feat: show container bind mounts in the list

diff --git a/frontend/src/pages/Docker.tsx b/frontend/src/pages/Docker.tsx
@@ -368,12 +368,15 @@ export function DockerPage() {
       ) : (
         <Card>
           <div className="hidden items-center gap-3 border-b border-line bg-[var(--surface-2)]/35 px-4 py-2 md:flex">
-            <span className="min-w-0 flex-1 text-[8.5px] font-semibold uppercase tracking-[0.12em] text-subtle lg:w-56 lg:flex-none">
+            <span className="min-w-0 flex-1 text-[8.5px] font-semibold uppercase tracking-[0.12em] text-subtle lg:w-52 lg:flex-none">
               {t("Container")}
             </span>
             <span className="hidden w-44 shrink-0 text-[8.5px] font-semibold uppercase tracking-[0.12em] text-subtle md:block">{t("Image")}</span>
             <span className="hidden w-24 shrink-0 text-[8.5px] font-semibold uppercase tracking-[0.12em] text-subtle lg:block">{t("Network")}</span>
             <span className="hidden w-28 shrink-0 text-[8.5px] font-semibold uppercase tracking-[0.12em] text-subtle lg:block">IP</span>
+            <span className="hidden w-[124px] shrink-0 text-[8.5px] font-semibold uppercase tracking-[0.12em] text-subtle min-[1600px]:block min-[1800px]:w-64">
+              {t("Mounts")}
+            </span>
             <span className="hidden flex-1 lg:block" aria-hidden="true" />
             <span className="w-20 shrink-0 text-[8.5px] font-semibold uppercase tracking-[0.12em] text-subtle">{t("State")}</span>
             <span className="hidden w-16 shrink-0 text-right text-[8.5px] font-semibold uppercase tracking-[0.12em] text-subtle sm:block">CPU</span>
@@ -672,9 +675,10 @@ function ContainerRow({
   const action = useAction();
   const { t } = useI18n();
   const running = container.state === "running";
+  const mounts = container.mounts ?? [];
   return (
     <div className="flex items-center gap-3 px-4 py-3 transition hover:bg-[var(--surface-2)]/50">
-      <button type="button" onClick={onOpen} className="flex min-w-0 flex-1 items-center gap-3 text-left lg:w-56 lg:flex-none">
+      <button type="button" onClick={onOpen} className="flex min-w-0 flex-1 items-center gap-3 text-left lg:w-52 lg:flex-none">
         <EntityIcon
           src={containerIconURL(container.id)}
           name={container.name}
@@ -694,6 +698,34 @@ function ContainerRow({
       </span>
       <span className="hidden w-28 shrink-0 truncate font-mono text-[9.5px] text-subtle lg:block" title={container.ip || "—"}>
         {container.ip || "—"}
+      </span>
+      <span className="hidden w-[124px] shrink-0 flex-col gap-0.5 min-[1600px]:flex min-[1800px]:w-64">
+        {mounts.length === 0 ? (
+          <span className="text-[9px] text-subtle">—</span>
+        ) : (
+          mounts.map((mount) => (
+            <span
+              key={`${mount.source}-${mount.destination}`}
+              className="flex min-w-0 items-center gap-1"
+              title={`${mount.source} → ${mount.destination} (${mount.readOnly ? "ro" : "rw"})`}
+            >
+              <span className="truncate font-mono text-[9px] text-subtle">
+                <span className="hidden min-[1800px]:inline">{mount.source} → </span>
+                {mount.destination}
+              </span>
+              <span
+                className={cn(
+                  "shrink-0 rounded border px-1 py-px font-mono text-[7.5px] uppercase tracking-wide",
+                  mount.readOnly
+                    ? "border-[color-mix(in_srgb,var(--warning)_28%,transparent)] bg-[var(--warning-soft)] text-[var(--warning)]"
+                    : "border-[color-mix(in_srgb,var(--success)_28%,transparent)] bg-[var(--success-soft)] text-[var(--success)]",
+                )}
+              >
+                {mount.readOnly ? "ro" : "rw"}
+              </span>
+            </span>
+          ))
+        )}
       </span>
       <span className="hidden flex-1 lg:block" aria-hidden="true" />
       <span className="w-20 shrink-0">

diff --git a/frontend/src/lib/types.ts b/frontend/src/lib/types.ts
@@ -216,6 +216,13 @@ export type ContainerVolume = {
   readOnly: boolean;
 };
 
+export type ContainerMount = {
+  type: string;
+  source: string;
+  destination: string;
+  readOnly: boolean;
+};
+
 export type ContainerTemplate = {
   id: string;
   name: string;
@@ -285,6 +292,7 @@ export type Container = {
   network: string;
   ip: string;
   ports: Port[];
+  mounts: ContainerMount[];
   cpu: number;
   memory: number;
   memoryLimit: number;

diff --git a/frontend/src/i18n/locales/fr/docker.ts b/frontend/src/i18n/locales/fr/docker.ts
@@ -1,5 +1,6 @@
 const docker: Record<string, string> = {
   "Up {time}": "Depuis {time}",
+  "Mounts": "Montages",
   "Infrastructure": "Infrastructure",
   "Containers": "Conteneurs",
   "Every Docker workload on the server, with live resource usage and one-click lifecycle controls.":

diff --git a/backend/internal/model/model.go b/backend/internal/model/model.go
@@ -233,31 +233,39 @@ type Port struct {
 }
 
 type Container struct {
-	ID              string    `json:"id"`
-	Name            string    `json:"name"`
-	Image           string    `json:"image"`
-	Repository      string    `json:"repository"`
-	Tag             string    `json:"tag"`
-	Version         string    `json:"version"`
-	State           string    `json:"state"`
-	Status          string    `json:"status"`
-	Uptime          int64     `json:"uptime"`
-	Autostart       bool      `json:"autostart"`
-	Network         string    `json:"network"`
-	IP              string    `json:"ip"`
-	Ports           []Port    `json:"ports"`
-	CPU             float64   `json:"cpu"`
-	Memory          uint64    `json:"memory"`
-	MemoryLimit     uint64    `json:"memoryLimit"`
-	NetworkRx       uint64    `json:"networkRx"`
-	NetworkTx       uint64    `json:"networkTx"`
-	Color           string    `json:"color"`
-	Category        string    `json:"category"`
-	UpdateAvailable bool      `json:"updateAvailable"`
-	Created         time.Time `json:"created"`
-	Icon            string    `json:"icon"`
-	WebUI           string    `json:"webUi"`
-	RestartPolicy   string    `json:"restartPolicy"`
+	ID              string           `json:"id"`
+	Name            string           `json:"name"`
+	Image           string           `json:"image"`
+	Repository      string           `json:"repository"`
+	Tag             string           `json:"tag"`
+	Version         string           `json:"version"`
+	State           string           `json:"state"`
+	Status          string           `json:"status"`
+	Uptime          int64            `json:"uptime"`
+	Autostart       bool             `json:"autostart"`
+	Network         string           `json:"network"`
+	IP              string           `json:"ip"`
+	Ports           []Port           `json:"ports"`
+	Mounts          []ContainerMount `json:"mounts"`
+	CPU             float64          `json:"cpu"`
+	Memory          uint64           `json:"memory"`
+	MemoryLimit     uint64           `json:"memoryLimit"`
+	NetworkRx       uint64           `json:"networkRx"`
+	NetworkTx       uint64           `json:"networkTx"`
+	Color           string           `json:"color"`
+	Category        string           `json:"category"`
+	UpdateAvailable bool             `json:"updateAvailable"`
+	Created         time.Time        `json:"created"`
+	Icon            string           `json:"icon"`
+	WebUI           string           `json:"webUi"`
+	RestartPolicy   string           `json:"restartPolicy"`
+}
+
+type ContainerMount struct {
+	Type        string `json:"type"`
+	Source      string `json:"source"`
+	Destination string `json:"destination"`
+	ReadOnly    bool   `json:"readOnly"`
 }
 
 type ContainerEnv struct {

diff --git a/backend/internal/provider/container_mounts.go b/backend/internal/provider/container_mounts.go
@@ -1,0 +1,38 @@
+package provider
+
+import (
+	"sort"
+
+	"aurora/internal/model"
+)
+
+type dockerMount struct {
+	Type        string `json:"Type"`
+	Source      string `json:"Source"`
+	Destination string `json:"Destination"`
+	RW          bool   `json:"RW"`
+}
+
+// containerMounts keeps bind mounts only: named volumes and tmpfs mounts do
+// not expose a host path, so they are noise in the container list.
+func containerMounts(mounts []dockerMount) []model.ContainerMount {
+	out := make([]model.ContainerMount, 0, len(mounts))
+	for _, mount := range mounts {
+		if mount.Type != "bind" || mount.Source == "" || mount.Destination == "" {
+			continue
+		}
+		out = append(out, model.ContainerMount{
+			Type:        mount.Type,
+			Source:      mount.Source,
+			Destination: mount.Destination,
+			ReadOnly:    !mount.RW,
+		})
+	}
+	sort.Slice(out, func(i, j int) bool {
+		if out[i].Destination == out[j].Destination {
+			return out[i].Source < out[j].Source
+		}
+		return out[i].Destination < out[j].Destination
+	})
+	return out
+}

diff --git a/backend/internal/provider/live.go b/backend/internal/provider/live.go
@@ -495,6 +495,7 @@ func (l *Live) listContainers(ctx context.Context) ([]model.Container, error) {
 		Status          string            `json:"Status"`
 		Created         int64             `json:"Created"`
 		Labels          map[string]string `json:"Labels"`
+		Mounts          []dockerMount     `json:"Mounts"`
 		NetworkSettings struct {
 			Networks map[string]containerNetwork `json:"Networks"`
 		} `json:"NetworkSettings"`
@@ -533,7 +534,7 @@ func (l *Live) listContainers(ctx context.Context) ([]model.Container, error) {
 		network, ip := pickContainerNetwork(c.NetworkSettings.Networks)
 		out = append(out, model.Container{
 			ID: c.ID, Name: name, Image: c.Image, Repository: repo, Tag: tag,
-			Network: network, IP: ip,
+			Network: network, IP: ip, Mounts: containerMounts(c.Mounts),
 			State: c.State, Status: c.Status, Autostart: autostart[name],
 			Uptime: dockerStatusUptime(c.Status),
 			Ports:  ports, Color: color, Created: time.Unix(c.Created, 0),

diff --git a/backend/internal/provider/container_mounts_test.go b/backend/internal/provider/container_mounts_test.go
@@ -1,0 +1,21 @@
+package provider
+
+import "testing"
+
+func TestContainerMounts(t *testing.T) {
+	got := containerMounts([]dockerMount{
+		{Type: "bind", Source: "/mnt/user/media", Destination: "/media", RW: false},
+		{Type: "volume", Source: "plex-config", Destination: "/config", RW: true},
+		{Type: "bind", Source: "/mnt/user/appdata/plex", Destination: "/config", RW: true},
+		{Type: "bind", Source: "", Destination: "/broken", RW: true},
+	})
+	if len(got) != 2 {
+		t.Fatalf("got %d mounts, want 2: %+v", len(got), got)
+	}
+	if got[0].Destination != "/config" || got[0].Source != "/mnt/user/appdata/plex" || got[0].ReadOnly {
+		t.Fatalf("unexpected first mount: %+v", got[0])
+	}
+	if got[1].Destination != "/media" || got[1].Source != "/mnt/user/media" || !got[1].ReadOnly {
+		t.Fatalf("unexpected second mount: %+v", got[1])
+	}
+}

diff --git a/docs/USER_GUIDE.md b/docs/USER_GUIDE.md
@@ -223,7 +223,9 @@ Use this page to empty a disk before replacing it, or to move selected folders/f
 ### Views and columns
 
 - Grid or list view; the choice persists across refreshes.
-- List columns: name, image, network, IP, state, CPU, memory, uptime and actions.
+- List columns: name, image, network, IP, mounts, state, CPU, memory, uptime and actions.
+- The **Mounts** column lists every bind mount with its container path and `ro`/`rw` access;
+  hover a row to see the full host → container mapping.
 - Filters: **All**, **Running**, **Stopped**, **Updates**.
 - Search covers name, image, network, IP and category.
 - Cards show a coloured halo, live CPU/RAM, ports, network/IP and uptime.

*Aim of the exercise*.
Please set down again, word for word, only the lines from the start of the entries through the line with "items-center gap-3 border-b", both ends included.

*Written solution*.
feat: show container bind mounts in the list

diff --git a/frontend/src/pages/Docker.tsx b/frontend/src/pages/Docker.tsx
@@ -368,12 +368,15 @@ export function DockerPage() {
       ) : (
         <Card>
           <div className="hidden items-center gap-3 border-b border-line bg-[var(--surface-2)]/35 px-4 py-2 md:flex">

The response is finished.